A specialist family lawyer looks at some of the issues co-parenting divorced working dads might face as people reduce homeworking and go back to the office.
Now that some employers are starting to ask people to return to the office, flexible working practices are tightening up in some industries. But what does this mean for the dads that have become used to increased freedom and the ability to spend more quality time with their children? Alistair Myles (pictured below), a founding partner of London-headquartered family law firm Ribet Myles, explains what dads need to do if they find themselves in a position of no longer being available to care for their children due to changing working practices post-COVID, and how to navigate new agreements or return to pre-COVID court orders.
Just to be clear, this piece will focus upon the family law elements only, not employment law.
If the past year and a half has taught us anything, it is that change can be sudden, brutal and unforgiving. However, on the flip side, changes that are forced upon us can encourage or even require us to review whether we’ve become too stuck in our ways, and can in certain circumstances make us question our very modus operandi.
Certainly working parents have had their worlds turned upside down, initially with the first lockdown in March 2020 when the schools closed, but then again when formal home-schooling became a necessity in January 2021 when they closed for a second time.
Of course, key workers and many others were able to continue to send their children to school – but often without the wrap-around care previously available. Lots of parents were already working from home at this point, having done so for many months – stuffing themselves into quiet corners, working from bedrooms and sometimes even hiding in the garden shed.
The result? Quite often dads found themselves more able to support and engage with parenting. Whereas previously it wasn’t uncommon for some dads to be out of the house by seven am to return approximately twelve hours later, lockdown changed this for many families. Even dads who continued to work ten hour days found themselves at home for two additional hours simply due to the lack of commute.
It goes without saying that every family is different. But for some dads, the ongoing lockdown situations provided ample opportunities to spend more quality time with their children. As a result, arrangements relating to where children spent their time, where they spent their nights and their school holidays were often subject to change during the lockdowns. For international children there were additional challenges caused by immigration bans and onerous access regulations both in- and outbound between countries.
All of this created not only challenges for co-parents, but also for the lawyers who are often involved in helping to enforce or create arrangements both immediately following family breakdown, but also often on an ongoing basis.
So what are the trends we’ve seen in practice over the past 18 months?
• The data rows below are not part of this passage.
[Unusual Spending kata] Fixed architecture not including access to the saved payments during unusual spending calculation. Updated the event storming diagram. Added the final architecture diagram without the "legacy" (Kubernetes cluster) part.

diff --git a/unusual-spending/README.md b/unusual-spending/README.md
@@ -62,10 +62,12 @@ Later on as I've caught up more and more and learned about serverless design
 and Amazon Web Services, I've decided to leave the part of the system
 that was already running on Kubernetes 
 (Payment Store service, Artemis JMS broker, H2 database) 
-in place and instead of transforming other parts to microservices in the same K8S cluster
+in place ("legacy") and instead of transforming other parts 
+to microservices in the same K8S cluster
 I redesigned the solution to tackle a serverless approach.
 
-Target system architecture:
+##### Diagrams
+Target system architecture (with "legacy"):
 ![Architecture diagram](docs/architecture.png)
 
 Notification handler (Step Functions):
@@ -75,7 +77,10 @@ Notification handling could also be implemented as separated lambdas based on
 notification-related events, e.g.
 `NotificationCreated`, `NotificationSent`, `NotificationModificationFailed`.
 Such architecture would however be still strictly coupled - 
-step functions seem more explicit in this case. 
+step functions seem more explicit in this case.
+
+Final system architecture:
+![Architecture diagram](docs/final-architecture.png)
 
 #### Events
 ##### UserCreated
Those dads who could work from home and found themselves with more time, tended to pick up more of the childcare, even if it was just during the time that they would have normally been commuting. Dads who were furloughed often then managed home-schooling, or where their kids were in school, could support drop-off and pick up. Further, where parents were separated, we often saw dads increasing the time they spent with their children.
In some cases these changes have worked for significant periods of time, marking a real change in both working patterns but also increased engagement between dads and their children.
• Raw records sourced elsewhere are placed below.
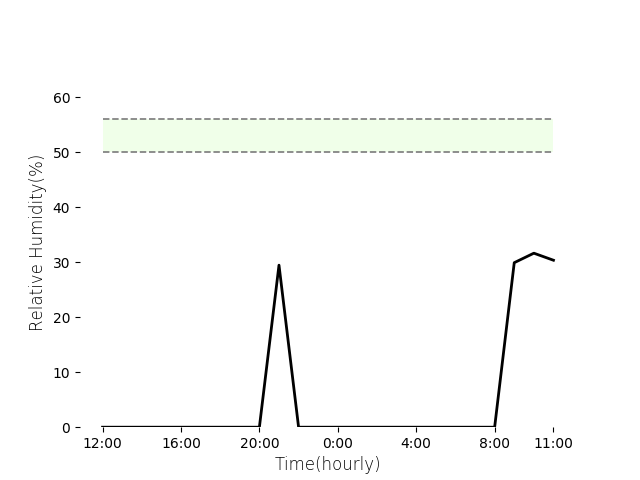
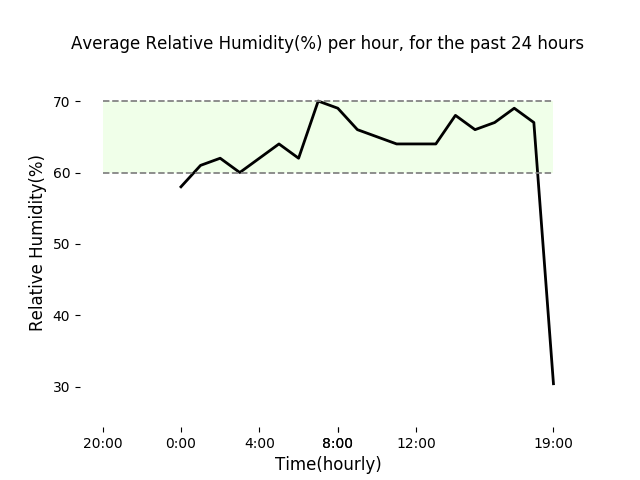
Hopefully, final commit

diff --git a/Server/server.py b/Server/server.py
@@ -13,6 +13,7 @@ import matplotlib.pyplot  as plt
 import seaborn
 import base64
 import time
+import calendar
 # Connect to Firebase
 cred = credentials.Certificate("Firebase/spicychorizo-794f1-firebase-adminsdk-dckj3-acd1fd6dc2.json")
 firebase_admin.initialize_app(cred, {
@@ -35,7 +36,6 @@ def list_to_dict(raw_data):
     dict = {}
     for i in range(len(raw_data)):
         if raw_data[i] != None:
-            print(raw_data[i])
             if not np.isnan(raw_data[i]):
                 dict[str(i)] = raw_data[i]
 
@@ -55,6 +55,124 @@ def filter_none(lst):
  #######################################################################################################
  #-----------------------------Graph creation--------------------------------------------------------
  #######################################################################################################
+def update_week_hour_graphs():
+
+    ref = db.reference('/l_week/week_hour_AVG')
+    #Retreive data from Firebase
+    humidity_values = list_to_dict(ref.child('humidity').get())
+    temperature_values = list_to_dict(ref.child('temperature').get())
+
+
+    ref = db.reference('/user_settings')
+    settings = ref.get()
+    if(settings is None):
+        settings = { 'humidity_max' : 70,
+                     'humidity_min' : 60,
+                     'temperature_max' : 18,
+                     'temperature_min' : 7
+        }
+
+    average_week_hour_graph_temp(temperature_values, settings['temperature_max'], settings['temperature_min'])
+    average_week_hour_graph_hum(humidity_values, settings['humidity_max'], settings['humidity_min'])
+
+def average_week_hour_graph_temp(temperature_values, lower_range, upper_range):
+    graph_labels = []
+    graph_data = []
+    if temperature_values is not None:
+        for i in range(24):
+            graph_labels.append(str(i) + ":00")
+            if str(i) in temperature_values:
+                graph_data.append(temperature_values[str(i)])
+            else:
+                graph_data.append(np.NaN)
+
+    else:
+        for i in range(24):
+            graph_data.append(str(i) + ":00")
+            graph_data.append(np.NaN)
+
+    time_labels = []
+    graph_data = np.asarray(graph_data)
+    series = np.array(graph_data).astype(np.double)
+    mask = np.isfinite(series)
+    xi = np.arange(24)
+    allowed_ticks = [0, 4, 8, 12, 16, 20, 23]
+    time_labels = []
+    for tick in allowed_ticks:
+        time_labels.append(graph_labels[tick])
+    plot = plt.plot(xi[mask], graph_data[mask], linestyle='-', color='#000000',linewidth=2)
+    plt.xticks(allowed_ticks, time_labels)
+    plt.locator_params(axis='x', nbins=24)
+    #plt.fill_between(xi[mask], graph_data[mask], y2=0, facecolor='#4D071D', alpha=0.5)
+
+    upper_array = [upper_range]*24
+    lower_array = [lower_range]*24
+    upper = plt.plot(xi, upper_array, linestyle='--', color='#808080',linewidth=1.25)
+    lower = plt.plot(xi, lower_array, linestyle='--', color='#808080',linewidth=1.25)
+    plt.fill_between(xi, upper_array, y2=lower_array, facecolor='#C5FFA8', alpha=0.25)
+    plt.ylabel("Average Temperature(°C)", fontweight="medium", fontsize="12")
+    plt.xlabel("Time(daily)", fontweight="medium", fontsize="12")
+    plt.title("Temperature(°C) per hour, averaged over 7 days", fontweight="medium", fontsize="12")
+    axes = plt.gca()
+    axes.set_ylim([min([graph_data[mask].min()*0.8,lower_range*0.8]),max([graph_data[mask].max(),upper_range]) + abs(min([graph_data[mask].min()*0.2,lower_range*0.2]))])
+    seaborn.despine(left=True, bottom=True, right=True)
+    plt.savefig('average_week_hour_graph_temp.png')
+    plt.clf()
+    with open("average_week_hour_graph_temp.png", "rb") as img_file:
+        image_string = base64.b64encode(img_file.read())
+
+    ref_average_week_hour_graph_temp = db.reference('/graphs_temp')
+    ref_average_week_hour_graph_temp.update({'average_week_hour_graph': image_string.decode()})
+
+def average_week_hour_graph_hum(humidity_values, lower_range, upper_range):
+    graph_labels = []
+    graph_data = []
+    if humidity_values is not None:
+        for i in range(24):
+            graph_labels.append(str(i) + ":00")
+            if str(i) in humidity_values:
+                graph_data.append(humidity_values[str(i)])
+            else:
+                graph_data.append(np.NaN)
+
+    else:
+        for i in range(24):
+            graph_data.append(str(i) + ":00")
+            graph_data.append(np.NaN)
+
+    time_labels = []
+    graph_data = np.asarray(graph_data)
+    series = np.array(graph_data).astype(np.double)
+    mask = np.isfinite(series)
+    xi = np.arange(24)
+    allowed_ticks = [0, 4, 8, 12, 16, 20, 23]
+    time_labels = []
+    for tick in allowed_ticks:
+        time_labels.append(graph_labels[tick])
+    plot = plt.plot(xi[mask], graph_data[mask], linestyle='-', color='#000000',linewidth=2)
+    plt.xticks(allowed_ticks, time_labels)
+    plt.locator_params(axis='x', nbins=24)
+    #plt.fill_between(xi[mask], graph_data[mask], y2=0, facecolor='#4D071D', alpha=0.5)
+
+    upper_array = [upper_range]*24
+    lower_array = [lower_range]*24
+    upper = plt.plot(xi, upper_array, linestyle='--', color='#808080',linewidth=1.25)
+    lower = plt.plot(xi, lower_array, linestyle='--', color='#808080',linewidth=1.25)
+    plt.fill_between(xi, upper_array, y2=lower_array, facecolor='#C5FFA8', alpha=0.25)
+    plt.ylabel("Average Humidity(%)", fontweight="medium", fontsize="12")
+    plt.xlabel("Time(hourly)", fontweight="medium", fontsize="12")
+    plt.title("Relative Humidity(%) per hour, averaged over 7 days", fontweight="medium", fontsize="12")
+    axes = plt.gca()
+    axes.set_ylim([min([graph_data[mask].min()*0.8,lower_range*0.8]),max([graph_data[mask].max(),upper_range]) + abs(min([graph_data[mask].min()*0.2,lower_range*0.2]))])
+    seaborn.despine(left=True, bottom=True, right=True)
+    plt.savefig('average_week_hour_graph_hum.png')
+    plt.clf()
+    with open("average_week_hour_graph_hum.png", "rb") as img_file:
+        image_string = base64.b64encode(img_file.read())
+
+    ref_average_week_hour_graph_hum = db.reference('/graphs_hum')
+    ref_average_week_hour_graph_hum.update({'average_week_hour_graph': image_string.decode()})
+
 def update_day_graphs(cur_day):
     ref = db.reference('/l_week/week_AVG/')
     #Retrieve data from firebase
@@ -70,9 +188,118 @@ def update_day_graphs(cur_day):
                      'temperature_min' : 7
         }
 
-    average_day_graph_temp(cur_day, temperature_values, settings[temperature_min], settings[temperature_max])
+    average_day_graph_temp(cur_day, temperature_values, settings['temperature_min'], settings['temperature_max'])
+    average_day_graph_hum(cur_day, humidity_values, settings['humidity_min'], settings['humidity_max'])
 
+def average_day_graph_temp(day, temperature_values, lower_range, upper_range):
+    graph_labels = []
+    graph_data = []
+    if temperature_values is not None:
+        for i in range(day + 1, 7):
+            graph_labels.append(calendar.day_name[i])
+            if str(i) in temperature_values:
+                graph_data.append(temperature_values[str(i)])
+            else:
+                graph_data.append(np.NaN)
+        for i in range(0, day + 1):
+            graph_labels.append(calendar.day_name[i])
+            if str(i) in temperature_values:
+                graph_data.append(temperature_values[str(i)])
+            else:
+                graph_data.append(np.NaN)
 
+    else:
+        for i in range(7):
+            graph_data.append(calendar.day_name[i])
+            graph_data.append(np.NaN)
+
+    time_labels = []
+    graph_data = np.asarray(graph_data)
+    series = np.array(graph_data).astype(np.double)
+    mask = np.isfinite(series)
+    xi = np.arange(7)
+    allowed_ticks = [0, 1, 2, 3, 4, 5, 6]
+    time_labels = []
+    for tick in allowed_ticks:
+        time_labels.append(graph_labels[tick])
+    plot = plt.plot(xi[mask], graph_data[mask], linestyle='-', color='#000000',linewidth=2)
+    plt.xticks(allowed_ticks, time_labels)
+    plt.locator_params(axis='x', nbins=7)
+    #plt.fill_between(xi[mask], graph_data[mask], y2=0, facecolor='#4D071D', alpha=0.5)
+
+    upper_array = [upper_range]*7
+    lower_array = [lower_range]*7
+    upper = plt.plot(xi, upper_array, linestyle='--', color='#808080',linewidth=1.25)
+    lower = plt.plot(xi, lower_array, linestyle='--', color='#808080',linewidth=1.25)
+    plt.fill_between(xi, upper_array, y2=lower_array, facecolor='#C5FFA8', alpha=0.25)
+    plt.ylabel("Average Temperature(°C)", fontweight="medium", fontsize="12")
+    plt.xlabel("Time(daily)", fontweight="medium", fontsize="12")
+    plt.title("Average Temperature(°C) per day, for the past 7 days", fontweight="medium", fontsize="12")
+    axes = plt.gca()
+    axes.set_ylim([min([graph_data[mask].min()*0.8,lower_range*0.8]),max([graph_data[mask].max(),upper_range]) + abs(min([graph_data[mask].min()*0.2,lower_range*0.2]))])
+    seaborn.despine(left=True, bottom=True, right=True)
+    plt.savefig('average_day_graph_temp.png')
+    plt.clf()
+    with open("average_day_graph_temp.png", "rb") as img_file:
+        image_string = base64.b64encode(img_file.read())
+
+    ref_average_hour_graph_temp = db.reference('/graphs_temp')
+    ref_average_hour_graph_temp.update({'average_day_graph': image_string.decode()})
+
+def average_day_graph_hum(day, humidity_values, lower_range, upper_range):
+    graph_labels = []
+    graph_data = []
+    if humidity_values is not None:
+        for i in range(day + 1, 7):
+            graph_labels.append(calendar.day_name[i])
+            if str(i) in humidity_values:
+                graph_data.append(humidity_values[str(i)])
+            else:
+                graph_data.append(np.NaN)
+        for i in range(0, day + 1):
+            graph_labels.append(calendar.day_name[i])
+            if str(i) in humidity_values:
+                graph_data.append(humidity_values[str(i)])
+            else:
+                graph_data.append(np.NaN)
+
+    else:
+        for i in range(7):
+            graph_data.append(calendar.day_name[i])
+            graph_data.append(np.NaN)
+
+    time_labels = []
+    graph_data = np.asarray(graph_data)
+    series = np.array(graph_data).astype(np.double)
+    mask = np.isfinite(series)
+    xi = np.arange(7)
+    allowed_ticks = [0, 1, 2, 3, 4, 5, 6]
+    time_labels = []
+    for tick in allowed_ticks:
+        time_labels.append(graph_labels[tick])
+    plot = plt.plot(xi[mask], graph_data[mask], linestyle='-', color='#000000',linewidth=2)
+    plt.xticks(allowed_ticks, time_labels)
+    plt.locator_params(axis='x', nbins=7)
+    #plt.fill_between(xi[mask], graph_data[mask], y2=0, facecolor='#4D071D', alpha=0.5)
+
+    upper_array = [upper_range]*7
+    lower_array = [lower_range]*7
+    upper = plt.plot(xi, upper_array, linestyle='--', color='#808080',linewidth=1.25)
+    lower = plt.plot(xi, lower_array, linestyle='--', color='#808080',linewidth=1.25)
+    plt.fill_between(xi, upper_array, y2=lower_array, facecolor='#C5FFA8', alpha=0.25)
+    plt.ylabel("Average Humidity(%)", fontweight="medium", fontsize="12")
+    plt.xlabel("Time(daily)", fontweight="medium", fontsize="12")
+    plt.title("Average Relative Humidity(%) per day, for the past 7 days", fontweight="medium", fontsize="12")
+    axes = plt.gca()
+    axes.set_ylim([min([graph_data[mask].min()*0.8,lower_range*0.8]),max([graph_data[mask].max(),upper_range]) + abs(min([graph_data[mask].min()*0.2,lower_range*0.2]))])
+    seaborn.despine(left=True, bottom=True, right=True)
+    plt.savefig('average_day_graph_hum.png')
+    plt.clf()
+    with open("average_day_graph_hum.png", "rb") as img_file:
+        image_string = base64.b64encode(img_file.read())
+
+    ref_average_hour_graph_temp = db.reference('/graphs_hum')
+    ref_average_hour_graph_temp.update({'average_day_graph': image_string.decode()})
 
 def update_hour_graphs(cur_hour, cur_day):
 
@@ -103,14 +330,8 @@ def update_hour_graphs(cur_hour, cur_day):
     average_hour_graph_hum(cur_hour, cur_day, humidity_values_yesterday, humidity_values_today, settings['humidity_max'], settings['humidity_min'])
 
 def average_hour_graph_temp(hour, day, temp_values_yesterday, temp_values_today, upper_range, lower_range): #current hour, day of today
-    # ref_today =  db.reference('/l_week/hour_AVG/weekday_' + str(day))
-    # ref_yesterday = db.reference('/l_week/hour_AVG/weekday_' + str((day-1)%7))
-    #
-    # light_values_today = ref_today.child('light').get()
-    # light_values_yesterday = ref_yesterday.child('light').get()
     graph_labels = []
     graph_data = []
-    # graph_data[:,:] = np.NaN
 
     if temp_values_yesterday is not None:
         for i in range(hour + 1, 24): #take the required hours from yesterday
@@ -159,10 +380,11 @@ def average_hour_graph_temp(hour, day, temp_values_yesterday, temp_values_today,
     upper = plt.plot(xi, upper_array, linestyle='--', color='#808080',linewidth=1.25)
     lower = plt.plot(xi, lower_array, linestyle='--', color='#808080',linewidth=1.25)
     plt.fill_between(xi, upper_array, y2=lower_array, facecolor='#C5FFA8', alpha=0.25)
-    plt.ylabel("Temperature(°C)", fontname="sans-serif", fontweight="light", fontsize="12")
-    plt.xlabel("Time(hourly)", fontname="sans-serif", fontweight="light", fontsize="12")
+    plt.ylabel("Temperature(°C)", fontweight="medium", fontsize="12")
+    plt.xlabel("Time(hourly)", fontweight="medium", fontsize="12")
+    plt.title("Average Temperature(°C) per hour, for the past 24 hours", fontweight="medium", fontsize="12")
     axes = plt.gca()
-    axes.set_ylim([min([graph_data[mask].min()*0.8,lower_range*0.8]),max([graph_data[mask].max()*1.2,upper_range*1.2])])
+    axes.set_ylim([min([graph_data[mask].min()*0.8,lower_range*0.8]),max([graph_data[mask].max(),upper_range]) + abs(min([graph_data[mask].min()*0.2,lower_range*0.2]))])
     seaborn.despine(left=True, bottom=True, right=True)
     plt.savefig('average_hour_graph_temp.png')
     plt.clf()
@@ -215,7 +437,7 @@ def average_hour_graph_hum(hour, day, hum_values_yesterday, hum_values_today, up
     series = np.array(graph_data).astype(np.double)
     mask = np.isfinite(series)
     xi = np.arange(24)
-    allowed_ticks = [0, 4, 8, 12, 16, 20, 23]
+    allowed_ticks = [0, 4, 8, 12, 16, 12, 23]
     time_labels = []
     for tick in allowed_ticks:
         time_labels.append(graph_labels[tick])
@@ -229,10 +451,11 @@ def average_hour_graph_hum(hour, day, hum_values_yesterday, hum_values_today, up
     upper = plt.plot(xi, upper_array, linestyle='--', color='#808080',linewidth=1.25)
     lower = plt.plot(xi, lower_array, linestyle='--', color='#808080',linewidth=1.25)
     plt.fill_between(xi, upper_array, y2=lower_array, facecolor='#C5FFA8', alpha=0.25)
-    plt.ylabel("Relative Humidity(%)", fontname="sans-serif", fontweight="light", fontsize="12")
-    plt.xlabel("Time(hourly)", fontname="sans-serif", fontweight="light", fontsize="12")
+    plt.ylabel("Relative Humidity(%)", fontweight="medium", fontsize="12")
+    plt.xlabel("Time(hourly)", fontweight="medium", fontsize="12")
+    plt.title("Average Relative Humidity(%) per hour, for the past 24 hours", fontweight="medium", fontsize="12")
     axes = plt.gca()
-    axes.set_ylim([min([graph_data[mask].min()*0.8,lower_range*0.8]),max([graph_data[mask].max()*1.2,upper_range*1.2])])
+    axes.set_ylim([min([graph_data[mask].min()*0.8,lower_range*0.8]),max([graph_data[mask].max(),upper_range]) + abs(min([graph_data[mask].min()*0.2,lower_range*0.2]))])
     seaborn.despine(left=True, bottom=True, right=True)
     plt.savefig("average_hour_graph_hum.png")
     plt.clf()
@@ -581,8 +804,8 @@ def send_to_topic():
 
     message = messaging.Message(
         notification=messaging.Notification(
-            title='EMERGENCY',
-            body='TEMPERATURE IS TOO HOT HOT HOT',
+            title='Warning:',
+            body='Temperature is too high for your wine',
         ),
         topic=topic,
     )
@@ -592,10 +815,6 @@ def send_to_topic():
     # Response is a message ID string.
     print('Successfully sent message:', response)
     # [END send_to_topic]
-
-
-
-
 
  #######################################################################################################
  #-----------------------------On message--------------------------------------------------------
@@ -666,6 +885,12 @@ def on_message(client, userdata, message):
     ref.child('temperature').update({cur_minute: cur_temperature})
 
     #Update last 24h average graphs since they contain last value as the current one
+    update_week_hour_graphs()
+    print('Updated Week hour graphs')
+
+    update_day_graphs(cur_day)
+    print('Updated last day average graphs')
+
     update_hour_graphs(cur_hour, cur_day)
     print('Updated last 24h average graphs')
 
@@ -697,7 +922,6 @@ else:
 
 client.on_message = on_message
 client.subscribe("IC.embedded/spicy_chorizo/#")
-
 
 client.loop_forever()
 print("Done")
The restrictions on international travel put a real strain on international co-parenting relationships. Where ordinarily parents or children might regularly travel between their respective countries of residence in order to spend time with each other, this has became more difficult, if not impossible, over the last 18 months or so.
When travel has been possible, this may have resulted in dads spending longer amounts of time with their children, including during school term time, as remote learning meant that children could “attend” school virtually from anywhere in the world.
Children have also become far more used to video calls, meaning that indirect contact in the form of such video calls has become far more effective that was previously the case.
Since the relaxation of the lockdown rules in July, there’s been a definite trend in parents and accordingly dads, returning to old ways of working. Whilst many employers are allowing and often recommending or requiring home-working, this isn’t the case across the board. For dads who have become used to working from home and spending increased time with their children, these moves back towards traditional working patterns can cause friction and distress for all parties.
Sadly enough, this is causing conflict as co-parents are sometimes having to renegotiate, almost from scratch, what their co-parenting arrangements ‘look like’.
In these circumstances, any existing Court Order relating to where children live and with whom they spend their time, should always be the first port of call. Ideally co-parents will work closely to agree either new, or updated, arrangements that work for their children but that also take into account their own requirements and indeed limitations that relate to their work.
Co-parenting dads struggling with changes to their employment that are affecting their ability to parent as they want to or have been able to over recent months should first of all seek to address these problems directly with their employer – taking legal advice if they need to.
If their employer is unwilling or indeed unable to help to make changes that support their role as a dad, then the next step should be to see whether any arrangements set out in a Family Court Order are still viable and appropriate.
If no longer fit for purpose, it is important to try to negotiate new arrangements with the co-parent. The wishes of any child old enough to have a view on where they stay, how often they see each parent etc should be listened to and taken into account where possible. At this point the parties may want to take legal advice.
If it’s simply not possible for the parties to reach an agreement, and any existing Court Order is no longer appropriate, it will be necessary for one of the parties to apply to Court in order for a judge to decide the best course of action. Taking this step unfortunately means asking a third party to intervene into your child/ren’s care, however it does then at least mean that both parents understand what is required of them going forwards. An experienced family law solicitor will be able to guide you through this process and ensure that you are well represented and that your wishes are heard in Court.